Iteration. Good for iPhones. Also, Terminators. The T-800 is a perfectly adequate time-traveling murder robot, but Skynet gave the T-1000 a crucial feature: laminate flooring mode. (Who needs to transform into a beat-up Chevy? Bumblebee’s got nothing on Robert Patrick.) Plus, the latter model dispenses with the odd Austrian accent option.
To iterate, you put something out there quickly, improve it based on feedback, and put it out there again. Rinse and repeat. If it works for Mission: Impossible movies, why not books? Sure, I’ve worked on the occasional second edition in traditional publishing, but those iterations arrives years or even decades apart. Digital changes the equation.
Todd Sattersten makes this case recursively in Every Book Is A Startup, a book he originally published on O’Reilly’s website in 2011. It’s an argument for rapidly iterating books in the form of a rapidly iterating book. Now, Todd has re-released the book on Leanpub, an elegant tool that allows you to publish and sell an e-book while it’s still in progress. Buying the book gives you access to all future updates. (Todd’s is the second book I’ve purchased on Leanpub. The first, Cognitive Productivity, is probably the geekiest book I’ve enjoyed next to, of course, Track Changes: A Literary History of Word Processing.)

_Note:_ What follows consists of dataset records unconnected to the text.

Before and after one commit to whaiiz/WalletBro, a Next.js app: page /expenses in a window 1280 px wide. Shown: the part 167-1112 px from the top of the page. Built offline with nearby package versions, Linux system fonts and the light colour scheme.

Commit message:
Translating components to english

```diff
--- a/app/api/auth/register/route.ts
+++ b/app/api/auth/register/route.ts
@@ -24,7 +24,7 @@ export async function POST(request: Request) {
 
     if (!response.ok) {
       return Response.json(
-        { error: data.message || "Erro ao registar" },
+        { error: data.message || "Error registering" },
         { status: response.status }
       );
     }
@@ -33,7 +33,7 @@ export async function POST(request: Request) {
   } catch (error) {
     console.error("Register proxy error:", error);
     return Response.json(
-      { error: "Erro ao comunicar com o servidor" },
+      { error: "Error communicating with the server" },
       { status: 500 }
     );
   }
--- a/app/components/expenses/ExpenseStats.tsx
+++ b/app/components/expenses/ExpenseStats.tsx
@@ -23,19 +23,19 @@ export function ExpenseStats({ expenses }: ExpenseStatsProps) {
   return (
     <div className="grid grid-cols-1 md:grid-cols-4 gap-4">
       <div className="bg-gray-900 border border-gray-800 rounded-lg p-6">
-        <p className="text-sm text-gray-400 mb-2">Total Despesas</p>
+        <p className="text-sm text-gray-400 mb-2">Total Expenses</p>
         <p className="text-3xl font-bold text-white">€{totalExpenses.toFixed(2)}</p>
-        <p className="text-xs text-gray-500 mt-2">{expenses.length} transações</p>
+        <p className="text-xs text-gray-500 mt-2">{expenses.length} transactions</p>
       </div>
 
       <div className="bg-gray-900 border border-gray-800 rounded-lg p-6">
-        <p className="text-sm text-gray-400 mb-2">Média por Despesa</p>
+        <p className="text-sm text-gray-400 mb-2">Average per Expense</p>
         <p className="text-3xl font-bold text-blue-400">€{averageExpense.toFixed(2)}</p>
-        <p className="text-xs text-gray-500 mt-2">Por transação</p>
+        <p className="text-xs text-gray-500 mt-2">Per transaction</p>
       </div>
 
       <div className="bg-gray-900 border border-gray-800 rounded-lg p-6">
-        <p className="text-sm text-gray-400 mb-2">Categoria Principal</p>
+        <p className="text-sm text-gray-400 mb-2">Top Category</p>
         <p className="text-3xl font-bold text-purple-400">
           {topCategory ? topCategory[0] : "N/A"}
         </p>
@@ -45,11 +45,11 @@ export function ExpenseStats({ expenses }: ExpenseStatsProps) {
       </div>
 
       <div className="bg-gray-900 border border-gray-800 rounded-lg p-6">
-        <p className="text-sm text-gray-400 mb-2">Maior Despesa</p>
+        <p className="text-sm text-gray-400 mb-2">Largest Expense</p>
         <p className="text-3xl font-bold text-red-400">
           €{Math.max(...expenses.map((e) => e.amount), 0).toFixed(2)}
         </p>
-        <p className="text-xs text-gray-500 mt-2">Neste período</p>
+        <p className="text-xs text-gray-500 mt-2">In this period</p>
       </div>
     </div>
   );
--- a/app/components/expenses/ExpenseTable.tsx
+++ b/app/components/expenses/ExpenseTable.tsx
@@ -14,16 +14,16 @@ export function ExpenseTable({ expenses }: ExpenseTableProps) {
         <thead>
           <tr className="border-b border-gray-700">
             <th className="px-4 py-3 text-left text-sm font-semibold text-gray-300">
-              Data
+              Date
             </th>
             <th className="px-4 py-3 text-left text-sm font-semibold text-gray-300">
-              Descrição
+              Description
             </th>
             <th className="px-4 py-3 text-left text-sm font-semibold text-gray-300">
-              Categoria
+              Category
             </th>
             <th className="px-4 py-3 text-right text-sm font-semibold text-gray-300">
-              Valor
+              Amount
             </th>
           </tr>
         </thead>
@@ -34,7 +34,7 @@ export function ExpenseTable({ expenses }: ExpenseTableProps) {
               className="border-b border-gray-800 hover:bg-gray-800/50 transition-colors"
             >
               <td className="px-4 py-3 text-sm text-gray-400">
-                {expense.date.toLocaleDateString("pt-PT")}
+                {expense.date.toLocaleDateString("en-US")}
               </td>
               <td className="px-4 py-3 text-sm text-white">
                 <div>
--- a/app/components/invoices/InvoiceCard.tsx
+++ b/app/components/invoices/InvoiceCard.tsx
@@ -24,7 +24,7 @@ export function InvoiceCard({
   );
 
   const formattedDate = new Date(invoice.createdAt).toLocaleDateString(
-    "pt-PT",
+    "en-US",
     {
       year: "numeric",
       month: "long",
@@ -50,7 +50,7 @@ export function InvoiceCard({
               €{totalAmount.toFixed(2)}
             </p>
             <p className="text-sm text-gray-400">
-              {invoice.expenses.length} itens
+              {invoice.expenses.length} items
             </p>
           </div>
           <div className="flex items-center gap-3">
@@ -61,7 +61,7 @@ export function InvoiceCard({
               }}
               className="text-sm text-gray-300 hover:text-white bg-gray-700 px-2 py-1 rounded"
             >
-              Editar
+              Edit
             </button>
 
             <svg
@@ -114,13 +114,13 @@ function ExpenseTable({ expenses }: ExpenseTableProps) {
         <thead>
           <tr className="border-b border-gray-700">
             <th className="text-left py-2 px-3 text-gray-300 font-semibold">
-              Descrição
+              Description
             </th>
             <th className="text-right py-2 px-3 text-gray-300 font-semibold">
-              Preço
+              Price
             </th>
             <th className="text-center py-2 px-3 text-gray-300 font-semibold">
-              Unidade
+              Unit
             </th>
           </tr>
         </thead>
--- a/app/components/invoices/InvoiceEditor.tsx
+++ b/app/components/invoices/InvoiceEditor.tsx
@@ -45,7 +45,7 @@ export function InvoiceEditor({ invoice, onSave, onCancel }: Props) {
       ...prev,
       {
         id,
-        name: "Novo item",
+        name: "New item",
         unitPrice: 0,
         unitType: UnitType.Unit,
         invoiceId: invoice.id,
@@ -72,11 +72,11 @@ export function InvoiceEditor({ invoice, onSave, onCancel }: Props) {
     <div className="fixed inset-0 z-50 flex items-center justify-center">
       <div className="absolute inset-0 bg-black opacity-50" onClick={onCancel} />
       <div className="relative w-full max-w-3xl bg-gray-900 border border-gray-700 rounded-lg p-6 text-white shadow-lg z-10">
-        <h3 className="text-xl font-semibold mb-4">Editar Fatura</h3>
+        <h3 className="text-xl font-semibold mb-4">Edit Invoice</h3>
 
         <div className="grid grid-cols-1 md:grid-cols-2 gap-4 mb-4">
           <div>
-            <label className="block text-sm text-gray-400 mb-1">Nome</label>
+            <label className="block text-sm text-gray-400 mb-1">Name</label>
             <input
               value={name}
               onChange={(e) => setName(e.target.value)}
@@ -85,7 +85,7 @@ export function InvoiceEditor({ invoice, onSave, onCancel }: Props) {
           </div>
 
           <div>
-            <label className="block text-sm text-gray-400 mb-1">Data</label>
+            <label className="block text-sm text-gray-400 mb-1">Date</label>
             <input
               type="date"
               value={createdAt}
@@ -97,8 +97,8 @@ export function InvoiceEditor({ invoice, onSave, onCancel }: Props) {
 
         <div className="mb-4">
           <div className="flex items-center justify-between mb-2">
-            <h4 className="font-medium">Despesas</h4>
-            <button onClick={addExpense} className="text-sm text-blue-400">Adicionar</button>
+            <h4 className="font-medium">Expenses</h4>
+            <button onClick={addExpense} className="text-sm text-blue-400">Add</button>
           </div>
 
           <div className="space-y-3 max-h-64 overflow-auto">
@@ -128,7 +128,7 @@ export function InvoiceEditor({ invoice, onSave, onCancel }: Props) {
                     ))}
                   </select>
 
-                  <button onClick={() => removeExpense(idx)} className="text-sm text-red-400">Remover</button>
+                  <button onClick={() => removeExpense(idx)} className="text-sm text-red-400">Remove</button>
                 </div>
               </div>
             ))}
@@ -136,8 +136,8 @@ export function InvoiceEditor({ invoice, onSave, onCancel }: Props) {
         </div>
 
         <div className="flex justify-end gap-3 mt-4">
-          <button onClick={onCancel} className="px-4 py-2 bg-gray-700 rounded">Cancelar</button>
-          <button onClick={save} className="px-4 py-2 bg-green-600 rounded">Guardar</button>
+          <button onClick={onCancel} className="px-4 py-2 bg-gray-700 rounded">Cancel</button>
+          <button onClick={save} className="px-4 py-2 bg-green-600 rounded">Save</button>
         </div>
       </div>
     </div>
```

We all need to get a heck of a lot less precious about what we publish and start cranking stuff out. How else are we going to get better at writing what people want to read? How else are we going to figure out what it is that we’re supposed to be writing?

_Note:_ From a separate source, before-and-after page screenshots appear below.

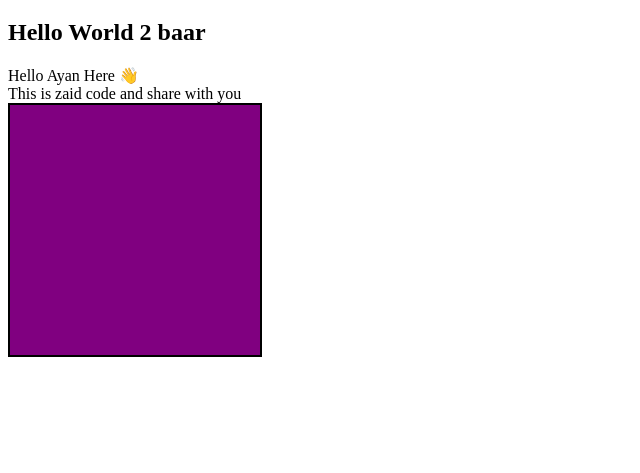
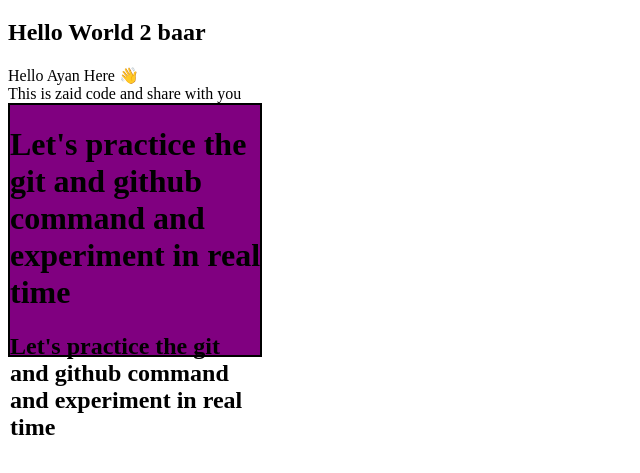
Before and after one commit to zaidk1704/Sovorun-prac, a plain HTML site: page index.html in a window 1280 px wide. Shown: the part 61-534 px from the top of the page, without its empty margins (0-640 px from the left). Drawn offline with Linux system fonts and the light colour scheme.

Commit message:
create new branch

```diff
--- a/index.html
+++ b/index.html
@@ -11,6 +11,8 @@
     <div class="hello">Hello Ayan Here 👋</div>
     <div>This is zaid code and share with you</div>
     <div style="width: 250px; height: 250px; background: purple; border: 2px solid;">
+        <h1>Let's practice the git and github command and experiment in real time</h1>
+        <h2>Let's practice the git and github command and experiment in real time</h2>
 
     </div>
     <div class="
```
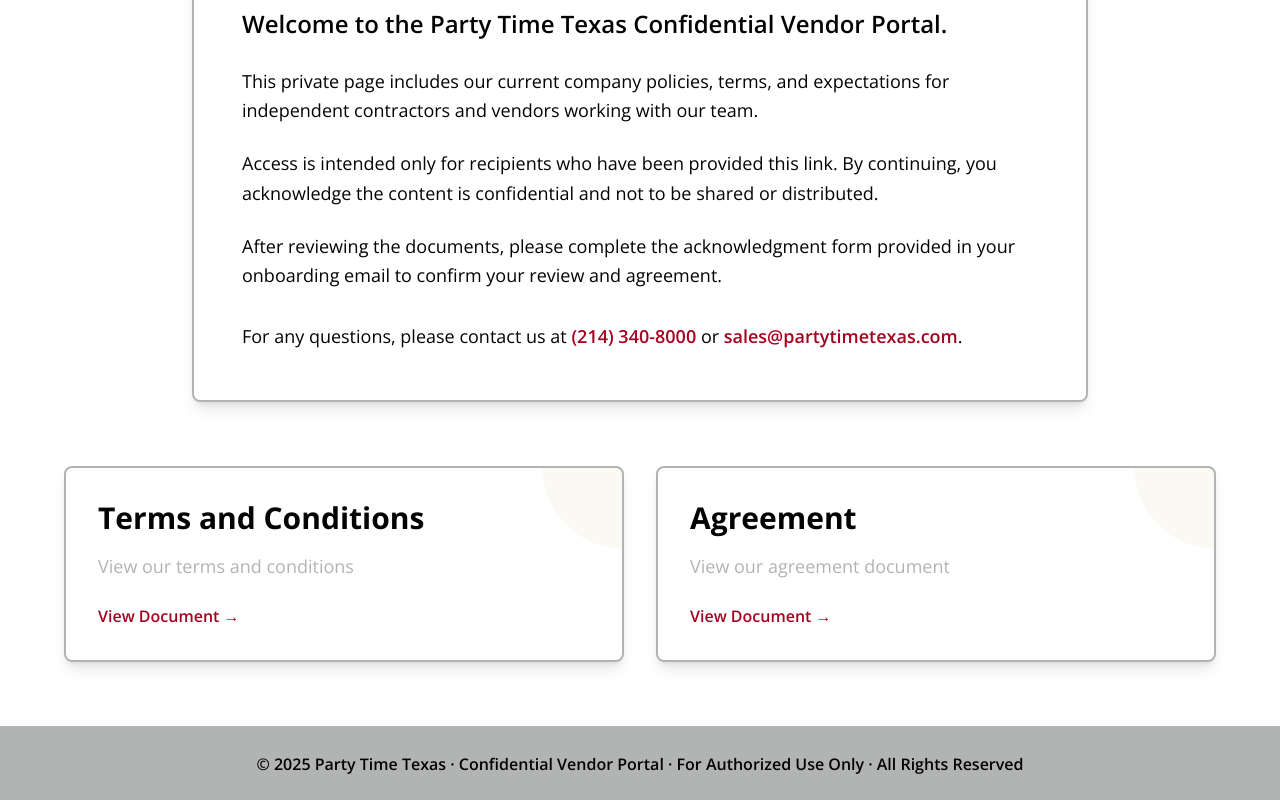
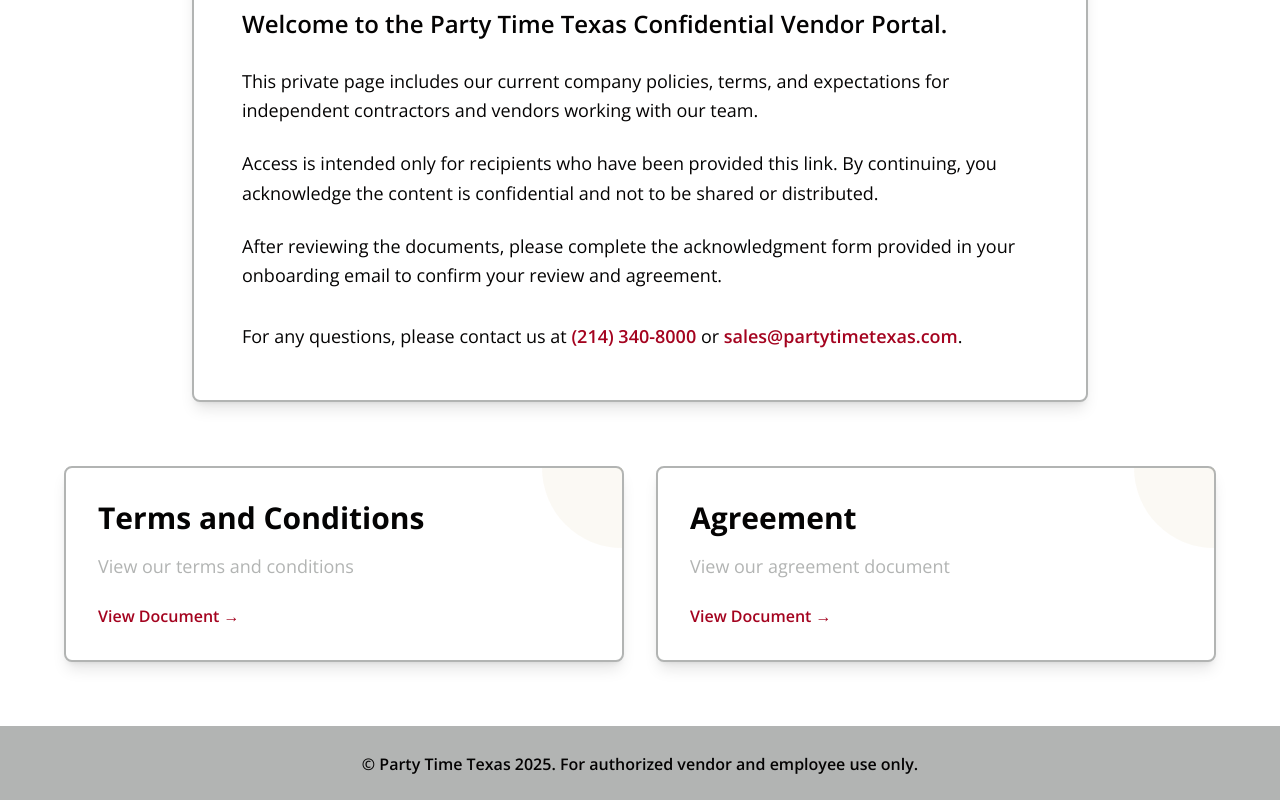
Before and after one commit to AshtonMedina22/PTT-Internal-Docs, a Next.js app: page / in a window 1280 px wide. Shown: the part 423-1223 px from the top of the page. Built offline with nearby package versions, Linux system fonts and the light colour scheme.

Commit message:
Update footer text

```diff
--- a/app/page.js
+++ b/app/page.js
@@ -96,7 +96,7 @@
         <div className="container mx-auto px-4 py-6">
           <div className="text-center">
             <p className="text-brand-black font-semibold">
-              © 2025 Party Time Texas · Confidential Vendor Portal · For Authorized Use Only · All Rights Reserved
+              © Party Time Texas 2025. For authorized vendor and employee use only.
             </p>
           </div>
         </div>
```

Kent Beck makes this argument in a Facebook post: Publish Everything (Pretty Much). After a tweet went viral—one he never expected to resonate—he realized there’s simply no predicting what will become popular. (This goes back to the Dale Chihuly quote from a few weeks back. “You don’t know when you’re at your best.”) Ultimately, the responses you get from your audience will fall on a standard statistical distribution: a tiny percentage of your published work will get the vast majority of the attention. And you can never know which percentage.
Of course, Beck includes the caveat that publishing tons of crap will change the curve. But, he adds, “if it’s not so bad as to actively damage your reputation, get it out there and pay attention to the feedback.” In other words, iterate.

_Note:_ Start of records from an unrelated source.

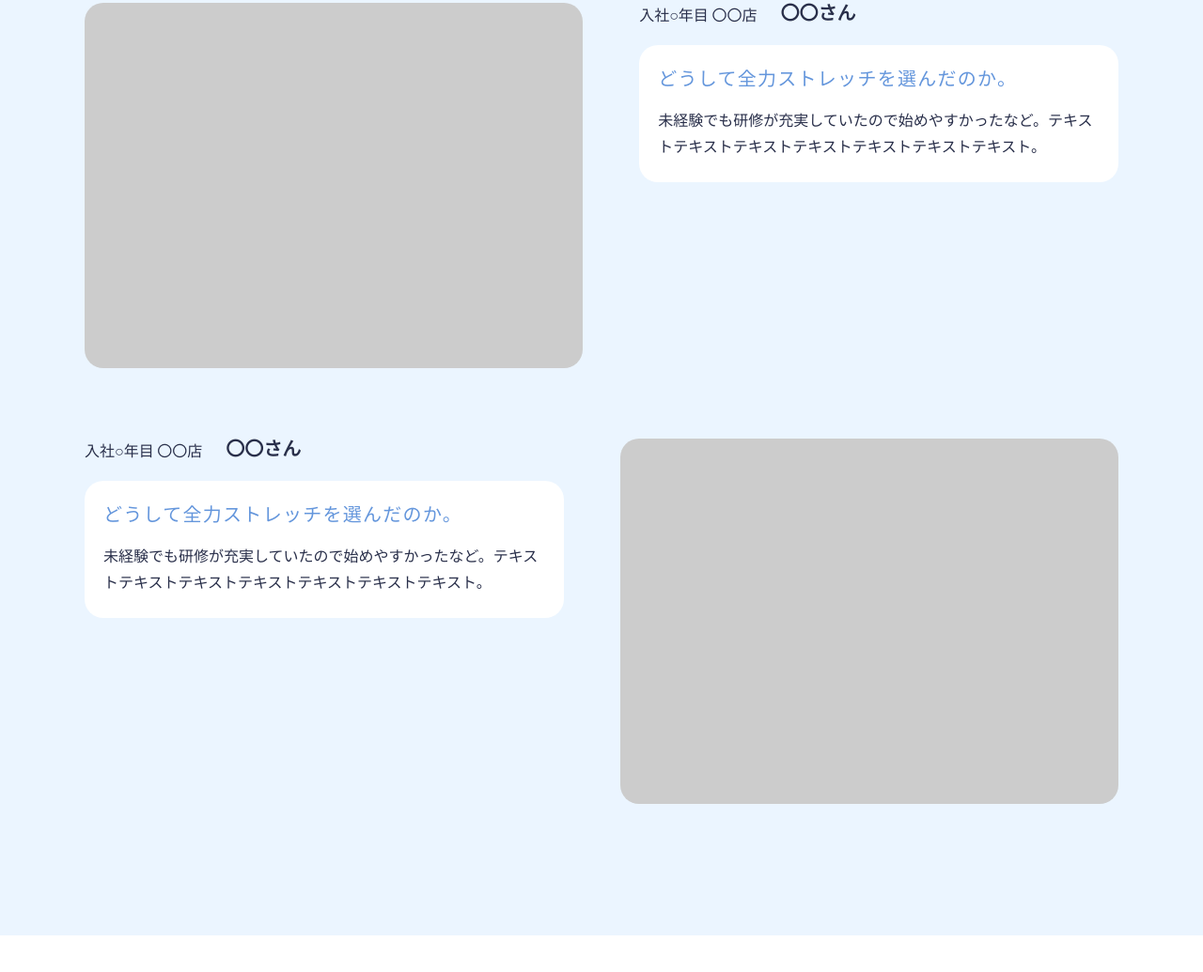
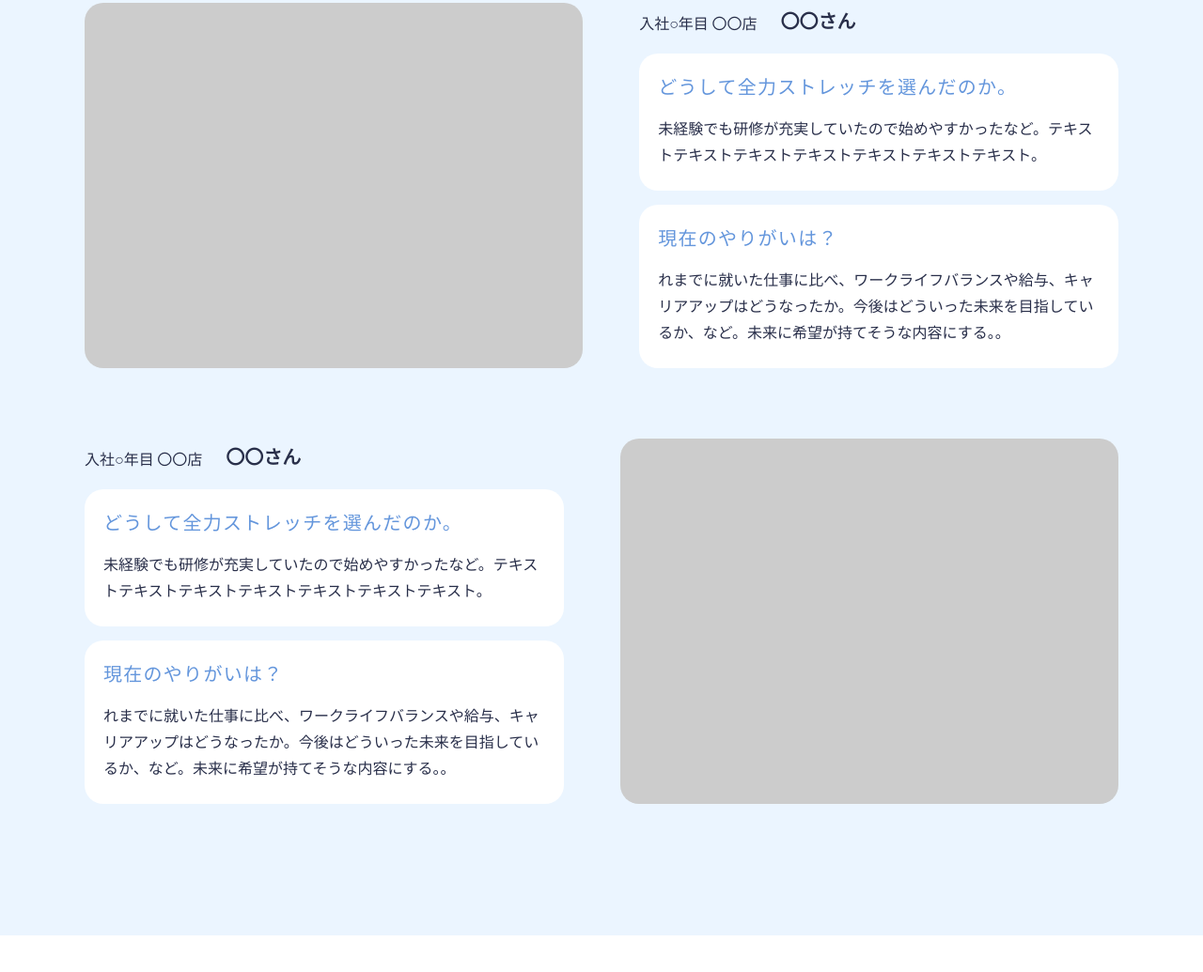
Before and after one commit to sumamin-inc-organization/zn-stretch, a website built with webpack: page src/index.html in a window 1280 px wide. Shown: the part 10303-11338 px from the top of the page at 94% size. Built offline with nearby package versions, Linux system fonts and the light colour scheme.

Commit message:
interviewを編集しました。

```diff
--- a/src/assets/css/interview.css
+++ b/src/assets/css/interview.css
@@ -16,6 +16,7 @@
 
 .interview_item{
     display: flex;
+    align-items: end;
     column-gap: 60px;
     margin-top: 75px;
 }
@@ -52,6 +53,10 @@
     padding: 25px 20px;
 }
 
+.interview_item_text_qa:nth-child(3){
+    margin-top: 15px;
+}
+
 .interview_item_text_qa h4{
     font-size: 20px;
     line-height: 1;
--- a/src/index.html
+++ b/src/index.html
@@ -256,6 +256,11 @@
                             <h4 class="medium lightblue">どうして全力ストレッチを選んだのか。</h4>
                             <p class="regular navy">未経験でも研修が充実していたので始めやすかったなど。テキストテキストテキストテキストテキストテキストテキスト。</p>
                         </div>
+
+                        <div class="interview_item_text_qa font-notosans">
+                            <h4 class="medium lightblue">現在のやりがいは？</h4>
+                            <p class="regular navy">れまでに就いた仕事に比べ、ワークライフバランスや給与、キャリアアップはどうなったか。今後はどういった未来を目指しているか、など。未来に希望が持てそうな内容にする。。</p>
+                        </div>
                     </div>
                 </div>
 
@@ -268,6 +273,11 @@
                         <div class="interview_item_text_qa font-notosans">
                             <h4 class="medium lightblue">どうして全力ストレッチを選んだのか。</h4>
                             <p class="regular navy">未経験でも研修が充実していたので始めやすかったなど。テキストテキストテキストテキストテキストテキストテキスト。</p>
+                        </div>
+
+                        <div class="interview_item_text_qa font-notosans">
+                            <h4 class="medium lightblue">現在のやりがいは？</h4>
+                            <p class="regular navy">れまでに就いた仕事に比べ、ワークライフバランスや給与、キャリアアップはどうなったか。今後はどういった未来を目指しているか、など。未来に希望が持てそうな内容にする。。</p>
                         </div>
                     </div>
                     <img src="assets/images/interview/interview_img_01.jpg">
--- a/src/index.js
+++ b/src/index.js
@@ -33,7 +33,7 @@
 
 			// 100% を超えたらずっと100%を入れ続ける
 			if(percent  > 100){
-				percent  = 100;
+				percent  = 98;
 			}
 			// ボーダーの長さをセット
 			$(this).children('.border-line').css({
```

Eat your own dog food, Dave. As an experiment and in solidarity with my pal Todd, I’ve just created an iterative book myself. I had a little chapter of something I’d put together and it seemed like it might be part of something larger. So, in the spirit of this week’s essay, what the heck? It took about an hour to get the file up on Leanpub. I’ve decided to call it Book Into Battle: How to Write What You Mean So It Matters. (“Book As Battle”? You tell me.)
If I can do it, so can you. Take something—even a fragment—and throw it up on Leanpub. Share it with me. Then iterate.